## Your task
Look for "scatter" in every line of the listing. Copy the lines that have it.

## The records
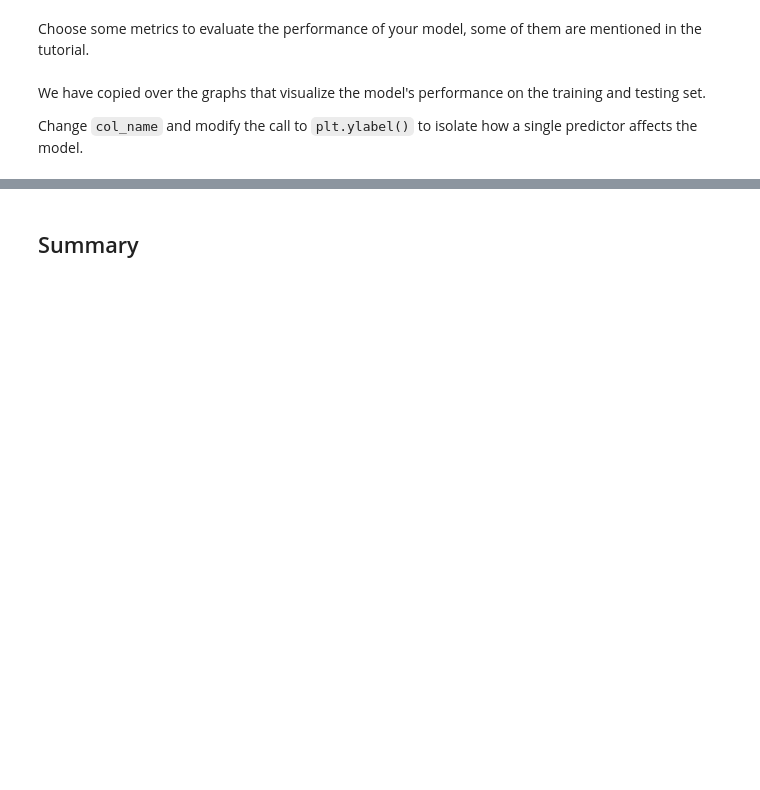
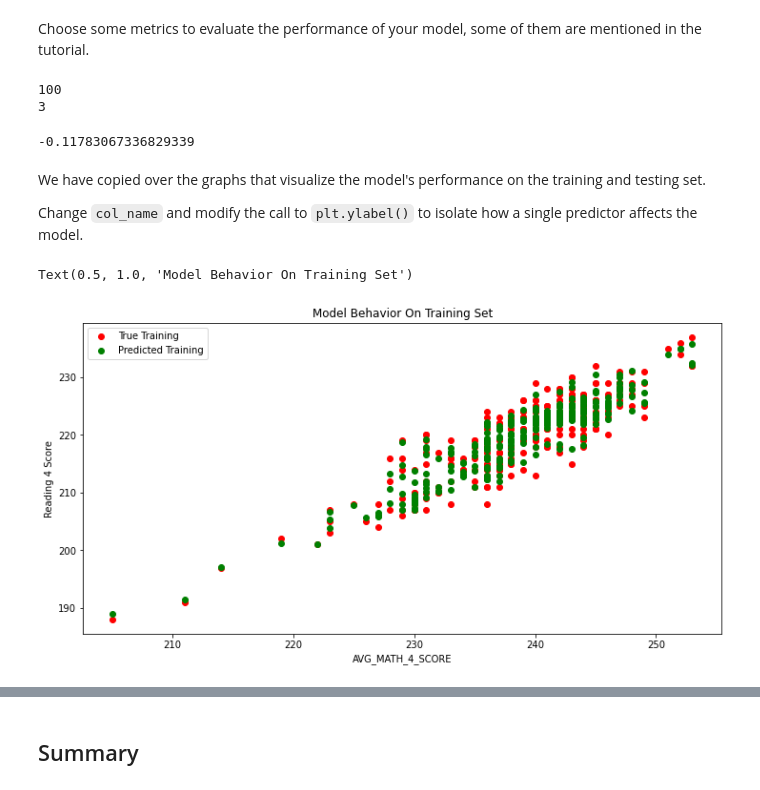
Before and after one commit to brmlee/Brian-Git-Tutorial, a Jupyter notebook: tutorial1/checkpoint1.ipynb, the cells around one changed output, grey strips where cells are left out. Saved outputs shown, nothing was run; the diff lists cells and outputs as text; code cells hidden in the pictures; blank space fills up the shorter version.

```diff
--- a/tutorial1/checkpoint1.ipynb
+++ b/tutorial1/checkpoint1.ipynb
@@ -86,6 +181,8 @@ from sklearn.model_selection import train_test_split
+# %%
+X = df[['ENROLL','AVG_MATH_4_SCORE','AVG_READING_8_SCORE']].dropna()
+y = df.loc[X.index]['AVG_READING_4_SCORE']
 # %%
-# X_train, X_test, y_train, y_test = train_test_split(
-#      X, y, test_size=, random_state=42)
+X_train, X_test, y_train, y_test = train_test_split(X, y, test_size=.2, random_state=42)
 # %% [markdown]
 <h2> Prediction </h2>
 # %% [markdown]
@@ -95,5 +193,5 @@ ML Models [Resource](https://medium.com/@vijaya.beeravalli/comparison-of-machine
 # %%
 # create your model here
-# model =
+model = GradientBoostingRegressor()
 # %%
 model.fit(X_train, y_train)
@@ -103,19 +203,31 @@ y_pred = model.predict(X_test)
 ## Evaluation
 # %% [markdown]
 Choose some metrics to evaluate the performance of your model, some of them are mentioned in the tutorial.
+# %%
+print(model.n_estimators_)
+print(model.n_features_in_)
+model.score(X_test, y_test)
+np.mean(model.predict(X_test)-y_test)
+# %% [output]
+100
+3
+-0.11783067336829339
 # %% [markdown]
 We have copied over the graphs that visualize the model's performance on the training and testing set.
 
 Change `col_name` and modify the call to `plt.ylabel()` to isolate how a single predictor affects the model.
 # %%
-# col_name = 'COLUMN NAME OF ONE PREDICTOR'
+col_name = 'AVG_MATH_4_SCORE'
 
-# f = plt.figure(figsize=(12,6))
-# plt.scatter(X_train[col_name], y_train, color = "red")
-# plt.scatter(X_train[col_name], model.predict(X_train), color = "green")
+f = plt.figure(figsize=(12,6))
+plt.scatter(X_train[col_name], y_train, color = "red")
+plt.scatter(X_train[col_name], model.predict(X_train), color = "green")
 
-# plt.legend(['True Training','Predicted Training'])
-# plt.xlabel(col_name)
-# plt.ylabel('NAME OF THE PREDICTOR')
-# plt.title("Model Behavior On Training Set")
+plt.legend(['True Training','Predicted Training'])
+plt.xlabel(col_name)
+plt.ylabel('Reading 4 Score')
+plt.title("Model Behavior On Training Set")
+# %% [output]
+Text(0.5, 1.0, 'Model Behavior On Training Set')
+[figure, added]
 # %%
```
Also changed, not shown: parts of 21 cells of this notebook, 3 other files.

## Task solution
-# plt.scatter(X_train[col_name], y_train, color = "red")
-# plt.scatter(X_train[col_name], model.predict(X_train), color = "green")
+plt.scatter(X_train[col_name], y_train, color = "red")
+plt.scatter(X_train[col_name], model.predict(X_train), color = "green")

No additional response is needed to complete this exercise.